While paella has its legions of fans, it's the Catalan dish fideuà, using pasta instead of rice, which has my heart. I was not in Valencia, Spain, however, when I fell in love, but in Scottsdale, Arizona at the Spanish-influenced Prado eight years ago. Since Chef Claudio Urciuoli (now at Noble Eatery) cooked my first pan and I researched it, it's become one of my favorite dishes to make and as a participant in Fry's Taste of Spain campaign, I've finally been motivated to put the recipe to print.
Unlike paella which uses Calasparra or Bomba rice, fideuà is made with short lengths of thin, dried pasta or fideos (fideus in Valencian). Here in Arizona, this pasta is easy to find, especially in Mexican markets. Look for packages such as those pictured below, which can vary in thickness. You could also use angel hair or vermicelli pasta broken into 2-inch lengths. For this recipe serving two generously, I used a 7-ounce package of La Moderna fideo. I stock up when it is three for $1.00.
For the best flavor, you'll want to use quality saffron, Spanish dry-cured chorizo and smoked paprika/pimentón, and homemade stock. Note: Smoked paprika comes in dulce (sweet/mild), agridulce (bittersweet/medium-hot), and picante (hot).
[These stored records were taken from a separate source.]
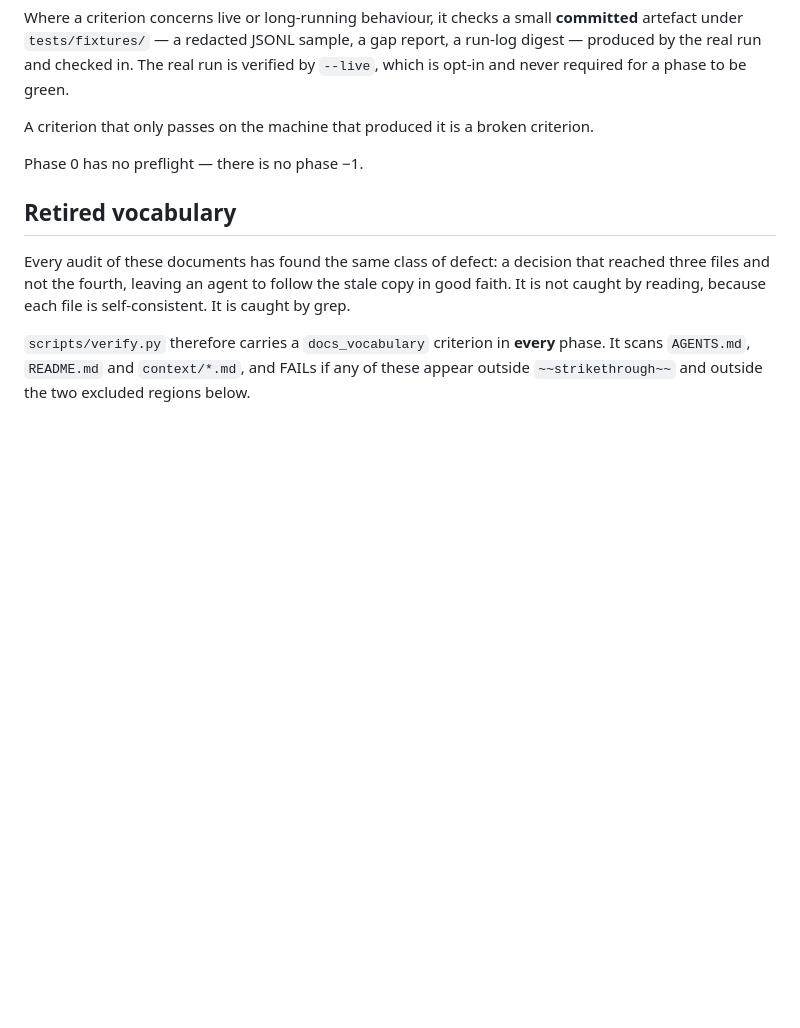
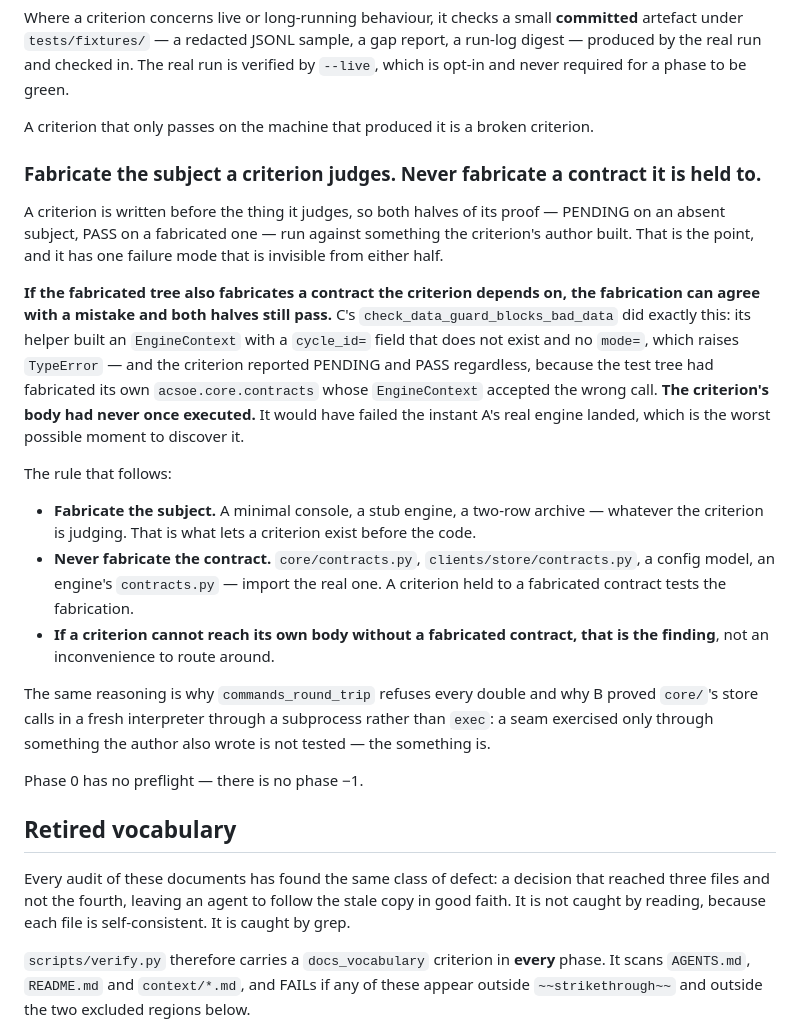
Before and after one commit to alqahtanis0001/ACSOE, a Markdown page: context/ai-workflow-rules.md, the part around the change. Rendered like a GitHub page; blank space fills up the shorter version.

Commit message:
docs: fabricate the subject, never the contract
C's rule, promoted from a progress file to ai-workflow-rules.md next to the
other verify.py rules, because it generalises past the criterion that produced
it.

check_data_guard_blocks_bad_data built an EngineContext with a cycle_id= field
that does not exist and no mode=, which raises TypeError -- and both halves of
its two-sided proof passed anyway, because the fabricated test tree had also
fabricated acsoe.core.contracts and the fabrication agreed with the mistake.
The criterion's body had never once executed. It would have surfaced the
instant A's real engine landed, which is the worst moment to find it.

Same reasoning as commands_round_trip refusing every double, and as B proving
core/'s store calls in a fresh interpreter through a subprocess rather than
exec: a seam exercised only through something the author also wrote is not
tested -- the something is.

Co-Authored-By: Claude Opus 5 <noreply@anthropic.com>

```diff
--- a/context/ai-workflow-rules.md
+++ b/context/ai-workflow-rules.md
@@ -27,6 +27,20 @@ Every criterion must run offline with no network and no API key, and **must pass
 Where a criterion concerns live or long-running behaviour, it checks a small **committed** artefact under `tests/fixtures/` — a redacted JSONL sample, a gap report, a run-log digest — produced by the real run and checked in. The real run is verified by `--live`, which is opt-in and never required for a phase to be green.
 
 A criterion that only passes on the machine that produced it is a broken criterion.
+
+### Fabricate the subject a criterion judges. Never fabricate a contract it is held to.
+
+A criterion is written before the thing it judges, so both halves of its proof — PENDING on an absent subject, PASS on a fabricated one — run against something the criterion's author built. That is the point, and it has one failure mode that is invisible from either half.
+
+**If the fabricated tree also fabricates a contract the criterion depends on, the fabrication can agree with a mistake and both halves still pass.** C's `check_data_guard_blocks_bad_data` did exactly this: its helper built an `EngineContext` with a `cycle_id=` field that does not exist and no `mode=`, which raises `TypeError` — and the criterion reported PENDING and PASS regardless, because the test tree had fabricated its own `acsoe.core.contracts` whose `EngineContext` accepted the wrong call. **The criterion's body had never once executed.** It would have failed the instant A's real engine landed, which is the worst possible moment to discover it.
+
+The rule that follows:
+
+- **Fabricate the subject.** A minimal console, a stub engine, a two-row archive — whatever the criterion is judging. That is what lets a criterion exist before the code.
+- **Never fabricate the contract.** `core/contracts.py`, `clients/store/contracts.py`, a config model, an engine's `contracts.py` — import the real one. A criterion held to a fabricated contract tests the fabrication.
+- **If a criterion cannot reach its own body without a fabricated contract, that is the finding**, not an inconvenience to route around.
+
+The same reasoning is why `commands_round_trip` refuses every double and why B proved `core/`'s store calls in a fresh interpreter through a subprocess rather than `exec`: a seam exercised only through something the author also wrote is not tested — the something is.
 
 Phase 0 has no preflight — there is no phase −1.
 
```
I love the layered textures and flavors in fideuà - the soft, toasty pasta on the bottom soaked in the smoky broth and the crispy-chewy top flavored with briny seafood.
Approximately 2 cups of chicken or seafood stock (I like to use homemade lobster stock) - amount depends on the width of pasta used
2 lobster tails
1 pound of clams or mussels
6 large shrimp
1 link of Spanish chorizo cut into 10-12 slices
4 tablespoons of extra-virgin Spanish olive oil
1 7-oz package of fideo pasta
1 medium onion, chopped
2 garlic cloves, chopped
1 bay leaf
1/4 cup dry Spanish white wine such as Albariño (optional)
1-1/2 pounds tomatoes, peeled, seeded, and chopped or one 14-oz can of fire-roasted diced tomatoes
1 teaspoon of smoked paprika
1/8 teaspoon saffron
Optional garnishes: Chopped parsley; allioli/Spanish aioli (storebought or homemade); aceite de ajo y perejil/garlic-parsley oil (recipe here)
1. Peel shrimp, scrub clams, and split lobster tails in half lengthwise. Chill until needed.
2. Preheat oven to 400.
3. Heat 2 tablespoons oil in a heavy skillet over medium-low heat and cook onion and garlic with bay leaf until soft and golden, about 10 minutes. Increase heat to medium-high and add wine. When evaporated, add smoked paprika and tomatoes. Simmer, stirring frequently, until mixture is thick, about 20 minutes. Remove bay leaf, and set aside.
4. Heat 2 tablespoons of oil in a paella pan or an ovenproof 12-inch shallow skillet over medium heat. Add sliced chorizo and saute for 30 seconds to render slightly and color oil. Add pasta and cook for 2-3 minutes until coated in oil and golden brown, stirring frequently to avoid burning.
5. Add half of the tomato mixture (the rest of the sofregit can be used to season other dishes, but I usually freeze for the next time I make fideuà), stock, and crumbled saffron. Raise heat and simmer covered for five minutes. Stir, taste, and season with salt and pepper. You may wish to add more saffron and/or smoked paprika.
6. Nestle seafood into pasta bed. Place clams hinge-side down and lobster cut sides up. Transfer to oven and bake uncovered until seafood is cooked, liquid is absorbed and top of pasta is crisp, 10-20 minutes. You may need to add more liquid.
7. Optional: Garnish with smoked paprika sea salt, Espelette pepper, and aceite de ajo y perejil parsley oil (recipe here).
I've made this with just shrimp, with chicken and chorizo, and vegetarian (try artichokes, piquillo peppers and mushrooms).
To serve 6, use a larger pan and double the pasta, seafood, and stock (use the full amount of tomato mixture instead of half).
Do-ahead: I make the stock weeks earlier and freeze, toast the pasta earlier in the day, and prep the tomato mixture and garlic-parsley oil 1-3 days ahead. The garlic-parsley oil can be used for easy pre-dinner tapas such as tossed with mushrooms, shrimp, or chicken wings.
For a dinner party, I place the pan in the middle of the table and let guests serve themselves. At home, my husband prefers the seafood taken out of its shell and tossed with the pasta and a little allioli.
If some seafood is cooked through before others, simply remove and tent with foil. Replace for presentation, or toss with pasta when serving. Note: Because these clams were larger, I added them to the pan during step 2.
If pasta seems dry, add more liquid. If too wet, simply cook longer, removing seafood if needed, and returning to pan to serve.
If you want a more authentic soccarat (crispy crust on the bottom) finish the dish on the stove briefly over high heat.